The changes – part of last year’s controversial Companies Act that take effect on October 1 – remove several significant barriers that previously have made suing individual directors of British businesses almost impossible in the absence of fraud.
The new laws allow small shareholders to sue directors for negligence based on things that they have done – or failed to do – without having to prove that the individuals have benefited directly or that they had committed fraud. Lawyers believe that the Act makes shareholder lawsuits even more likely because it also widens the scope of directors’ duties. Boards that previously were limited to considering the needs of a company and its shareholders will, from next month, be obliged to consider the company’s impact on new factors, including the “environment” and the “local community” – vague requirements that lawyers say are ripe for test cases until their meaning is refined in court.

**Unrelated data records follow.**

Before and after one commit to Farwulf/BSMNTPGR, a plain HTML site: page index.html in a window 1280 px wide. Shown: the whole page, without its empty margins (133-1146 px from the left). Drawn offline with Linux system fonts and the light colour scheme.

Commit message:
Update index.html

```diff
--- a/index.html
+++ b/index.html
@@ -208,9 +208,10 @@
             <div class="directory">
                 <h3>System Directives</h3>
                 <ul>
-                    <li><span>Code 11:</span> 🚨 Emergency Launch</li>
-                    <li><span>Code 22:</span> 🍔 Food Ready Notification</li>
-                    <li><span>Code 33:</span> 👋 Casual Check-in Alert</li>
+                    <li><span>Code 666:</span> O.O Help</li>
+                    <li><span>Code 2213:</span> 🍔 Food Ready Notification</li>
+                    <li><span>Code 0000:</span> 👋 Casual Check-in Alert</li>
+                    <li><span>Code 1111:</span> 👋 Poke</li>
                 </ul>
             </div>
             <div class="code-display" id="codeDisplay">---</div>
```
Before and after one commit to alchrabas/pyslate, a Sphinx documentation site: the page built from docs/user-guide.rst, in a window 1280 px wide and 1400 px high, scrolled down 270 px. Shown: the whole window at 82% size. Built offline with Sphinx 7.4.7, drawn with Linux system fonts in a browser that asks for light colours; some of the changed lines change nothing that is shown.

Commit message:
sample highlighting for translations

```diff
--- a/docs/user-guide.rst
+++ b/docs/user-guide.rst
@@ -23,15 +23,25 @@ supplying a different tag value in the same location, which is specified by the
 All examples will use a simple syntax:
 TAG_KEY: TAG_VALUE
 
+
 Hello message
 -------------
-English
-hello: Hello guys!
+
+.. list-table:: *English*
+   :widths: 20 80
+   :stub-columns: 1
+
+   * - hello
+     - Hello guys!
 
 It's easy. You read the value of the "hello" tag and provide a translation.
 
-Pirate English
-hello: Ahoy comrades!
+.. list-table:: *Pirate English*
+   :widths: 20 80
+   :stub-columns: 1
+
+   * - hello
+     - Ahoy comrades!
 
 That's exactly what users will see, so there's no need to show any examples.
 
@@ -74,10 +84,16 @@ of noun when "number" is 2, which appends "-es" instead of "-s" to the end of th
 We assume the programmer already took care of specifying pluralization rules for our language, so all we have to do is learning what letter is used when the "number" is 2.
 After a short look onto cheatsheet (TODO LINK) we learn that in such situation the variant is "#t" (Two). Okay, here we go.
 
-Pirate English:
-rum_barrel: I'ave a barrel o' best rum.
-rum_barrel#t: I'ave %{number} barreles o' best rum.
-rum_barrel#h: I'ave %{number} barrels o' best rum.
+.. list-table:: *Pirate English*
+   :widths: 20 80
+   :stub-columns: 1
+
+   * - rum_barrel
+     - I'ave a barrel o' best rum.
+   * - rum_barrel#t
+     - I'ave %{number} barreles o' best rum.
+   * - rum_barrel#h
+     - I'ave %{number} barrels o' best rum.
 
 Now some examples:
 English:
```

Despite their new powers, Michael Todd, QC, of Erskine Chambers, said that shareholders would be prevented from bringing spurious lawsuits because the Act contains “an inbuilt defence mechanism to discourage frivolous claims”. This includes the need for all lawsuits to be approved by a senior judge before they can proceed.
The new rules introduce so-called “derivative actions”, through which shareholders can sue individual board members on behalf of the company itself. Any compensation awarded will be paid to the company directly from directors’ own pockets. The changes also enable shareholders to sue former directors of companies – an option previously available only if a business was in liquidation.
“The Times”: 24.9.07